» **Listed records**:
● ● ● ●

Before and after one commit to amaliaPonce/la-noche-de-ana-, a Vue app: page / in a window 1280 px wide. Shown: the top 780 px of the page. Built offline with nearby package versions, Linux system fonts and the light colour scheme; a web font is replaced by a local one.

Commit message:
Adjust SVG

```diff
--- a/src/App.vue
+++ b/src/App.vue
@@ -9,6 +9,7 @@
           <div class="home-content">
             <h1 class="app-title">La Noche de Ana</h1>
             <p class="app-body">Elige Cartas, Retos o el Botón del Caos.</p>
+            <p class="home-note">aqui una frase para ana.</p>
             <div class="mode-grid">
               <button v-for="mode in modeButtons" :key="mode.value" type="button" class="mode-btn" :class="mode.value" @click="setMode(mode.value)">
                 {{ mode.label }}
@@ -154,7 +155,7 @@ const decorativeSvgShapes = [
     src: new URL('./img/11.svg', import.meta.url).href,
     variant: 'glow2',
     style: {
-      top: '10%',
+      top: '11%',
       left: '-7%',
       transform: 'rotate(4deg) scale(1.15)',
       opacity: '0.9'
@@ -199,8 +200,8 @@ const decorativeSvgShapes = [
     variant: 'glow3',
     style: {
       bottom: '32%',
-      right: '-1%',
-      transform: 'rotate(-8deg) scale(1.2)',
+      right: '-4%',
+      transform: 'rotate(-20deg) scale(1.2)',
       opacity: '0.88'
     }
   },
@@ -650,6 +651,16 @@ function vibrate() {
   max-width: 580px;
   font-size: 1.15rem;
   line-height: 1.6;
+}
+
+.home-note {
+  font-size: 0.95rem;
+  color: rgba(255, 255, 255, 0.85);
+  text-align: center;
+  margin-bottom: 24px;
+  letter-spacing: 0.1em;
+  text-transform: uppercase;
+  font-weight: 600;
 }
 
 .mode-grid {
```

● ● ● ●

» **Your task**: Show each line of the data that contains the string "mode".

» **Solution to the problem**:
             <div class="mode-grid">
               <button v-for="mode in modeButtons" :key="mode.value" type="button" class="mode-btn" :class="mode.value" @click="setMode(mode.value)">
                 {{ mode.label }}
 .mode-grid {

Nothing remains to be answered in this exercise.